The British Medical Association (BMA) has voted to re-instate its policy of outright opposition to euthanasia and doctor-assisted suicide, just a year after adopting a neutral stance on the issue.
The U-turn was greeted as a major victory for the campaign against euthanasia and follows similar votes this year by the Royal College of General Practitioners and the Royal College of Physicians.
Last month the House of Lords effectively rejected a bill brought by Lord Joffe that would have allowed terminally-ill patients to end their lives, with the assistance of a doctor, in very limited circumstances.
The campaign for a euthanasia law had been given a significant fillip when the BMA last year voted to move from clear opposition to such legislation to a policy of neutrality.
It was the first time in the association's 134 year history that it had dropped its policy against euthanasia.
But some doctors claimed that the vote had gone through with barely more than a third of the conference present and that the BMA's ethics committee was too biased in favour of a law.
At the conference yesterday, members voted 65 per cent in favour of a motion stating that physician-assisted suicide should not be made legal and by the same majority demanding that euthanasia should not be legalised.
Physician-assisted suicide involves a doctor giving the patients a means to commit suicide, such as prescribing a lethal dose of barbiturates that the patient then administers to themselves, whilst euthanasia involves the doctor themselves ending a patient's life.
Dr Peter Saunders, campaigns director of the Care Not Killing alliance that had galvanised support against a euthanasia law, said: "This debate showed that a clear majority of doctors are opposed to a change in the law.
"What we now have to do is to campaign to improve palliative care and educate the public to understand what such care can offer and that if a law came in, how vulnerable patients might feel under pressure to request an end to life."
Professor Ilora Finlay, a baroness who voted against the Joffe bill, said that 94 per cent of palliative care doctors were opposed to a change in the law.
She added: "Is it worse that someone lives days or weeks longer than they want to, or that someone ends their life days or weeks or even months earlier based on the wrong information?"
Prognosis cannot be certain and diagnostic errors are made.
"If patients are given the wrong information they may make the wrong decision."
Dr Andrew Davies, a senior house officer working on a cancer ward, told the conference that a change in the law would make many terminally ill people feel that they would have to make a request to die in order not to be a burden to relatives.
Dr Davies said: "My great concern is that a right to die will become a duty to die in order not to be a burden on their families.
"What these vulnerable people need is comprehensive palliative care provision, not laws, to respond to their demands."
But Dr John Fitton, a GP, backed a change in the law and said that people were being forced to travel to foreign clinics such as the Swiss organisation Dignitas in order to end their lives.
He said: "I know people still die in undignified misery.
"It is inhumane and disgraceful to have to be resourceful enough to travel to more enlightened countries for this service."

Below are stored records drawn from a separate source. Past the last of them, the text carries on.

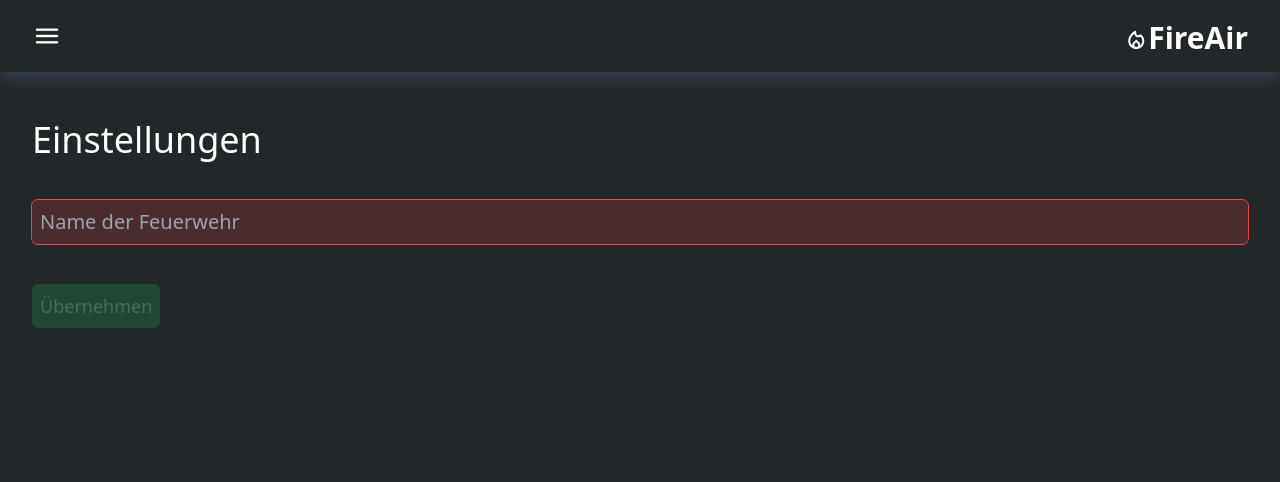
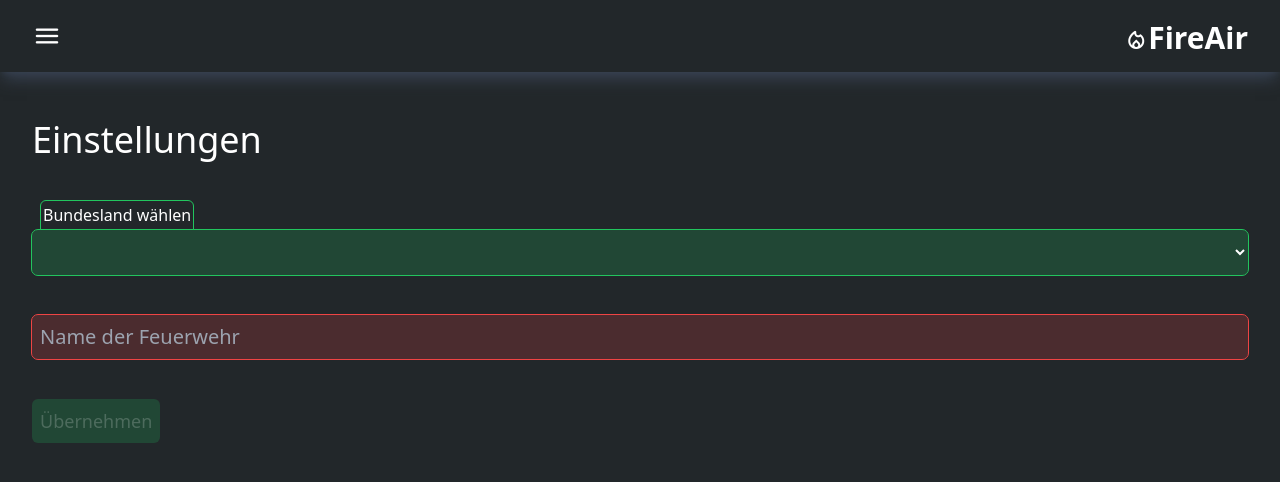
Before and after one commit to Niklas003/FireAir, a Vue app: page /#/settings in a window 1280 px wide. Shown: the top 482 px of the page. Built offline with nearby package versions, Linux system fonts and the light colour scheme.

Commit message:
feat: didi some select Input things

```diff
--- /dev/null
+++ b/src/components/ValueInputSelect.vue
@@ -0,0 +1,33 @@
+<template>
+    <div>
+        <div class="flex flex-col">
+            <Transition name="fade" mode="out-in">
+                <label for="input" class="transition ease-in duration-300 text-white relative -bottom-6 left-2 bg-[#22272A] w-fit p-0.5 border border-green-500 rounded-t-md">{{ props.placeholder }}</label>
+            </Transition>
+            <select name="select input" @change="emitInput()" :value="userInput" id="input" class="invalid:bg-red-500/20 outline outline-offset-0 outline-1 outline-red-500 valid:bg-green-500/20 valid:outline-green-500 my-4 mt-6 p-2 rounded-md default:bg-white/70 text-xl text-white" placeholder="Bundesland">
+
+            </select>
+
+        </div>
+    </div>
+</template>
+
+<script setup lang="ts">
+import { ref, defineEmits, defineProps } from 'vue';
+
+const userInput = ref<string[]>([]);
+
+const emits =  defineEmits(['user-input']);
+const props = defineProps({
+    placeholder: String,
+    options: Array,
+});
+
+console.log(props.options)
+
+function emitInput() {
+    if(userInput.value.length > 0)
+        emits("user-input", userInput.value);
+}
+
+</script>
--- a/src/views/UserSettings.vue
+++ b/src/views/UserSettings.vue
@@ -1,7 +1,7 @@
 <template>
     <div class="p-8">
         <h1 class="text-white text-4xl my-4">Einstellungen</h1>
-
+        <ValueInputSelect placeholder="Bundesland wählen" :options="federalStates"></ValueInputSelect>
         <ValueInputP1 placeholder="Name der Feuerwehr" @user-input="(userInput: string) => getEmits(userInput)"></ValueInputP1>
         <br>
         <button @click="setValue()" v-if="depName" class="bg-green-500 hover:bg-green-500/90 text-white p-2 rounded-md text-lg">Übernehmen</button>
@@ -11,6 +11,7 @@
 
 <script setup lang="ts">
 import ValueInputP1 from '@/components/ValueInputP1.vue';
+import ValueInputSelect from '@/components/ValueInputSelect.vue';
 import { ref } from 'vue';
 
 
@@ -27,4 +28,23 @@ function getEmits(userInput:string): boolean{
    return depName.value
 }
 
+const federalStates =[
+    "Baden Württemberg",
+    "Bayern",
+    "Berlin",
+    "Brandenburg",
+    "Bremen",
+    "Hamburg",
+    "Hessen",
+    "Mecklenburg-Vorpommern",
+    "Niedersachsen",
+    "Nordrhein Westfalen",
+    "Rheinland-Pfalz",
+    "Saarland",
+    "Sachsen",
+    "Sachsen-Anhalt",
+    "Schleswig-Holstein",
+    "Thüringen"
+];
+
 </script>
```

The Voluntary Euthanasia Society, which has recently changed its name to Dignity in Dying, has claimed that opinion polls show that a majority of the public is in favour of the legalisation of some form of assisted dying.
Deborah Annetts, chief executive of Dignity in Dying, said yesterday: "Today's vote in Belfast came amidst extensive lobbying by very active and organised religious lobby groups.

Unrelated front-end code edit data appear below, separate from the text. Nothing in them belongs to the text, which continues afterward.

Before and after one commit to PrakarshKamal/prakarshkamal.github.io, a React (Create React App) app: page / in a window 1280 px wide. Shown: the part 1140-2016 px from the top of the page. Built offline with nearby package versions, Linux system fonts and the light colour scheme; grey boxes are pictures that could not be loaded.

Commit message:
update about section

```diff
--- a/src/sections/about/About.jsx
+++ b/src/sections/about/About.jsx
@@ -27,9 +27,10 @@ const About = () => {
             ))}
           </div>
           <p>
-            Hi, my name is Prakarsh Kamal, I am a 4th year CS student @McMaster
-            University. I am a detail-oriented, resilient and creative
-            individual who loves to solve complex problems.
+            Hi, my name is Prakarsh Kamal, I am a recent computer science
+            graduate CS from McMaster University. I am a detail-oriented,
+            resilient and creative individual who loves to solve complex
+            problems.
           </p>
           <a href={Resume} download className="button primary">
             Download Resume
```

"A survey yesterday showed most doctors want neutrality, and resent a religious minority dictating policy across their profession.
"Millions of people in the UK will be deeply disappointed at what the religious lobby groups have done."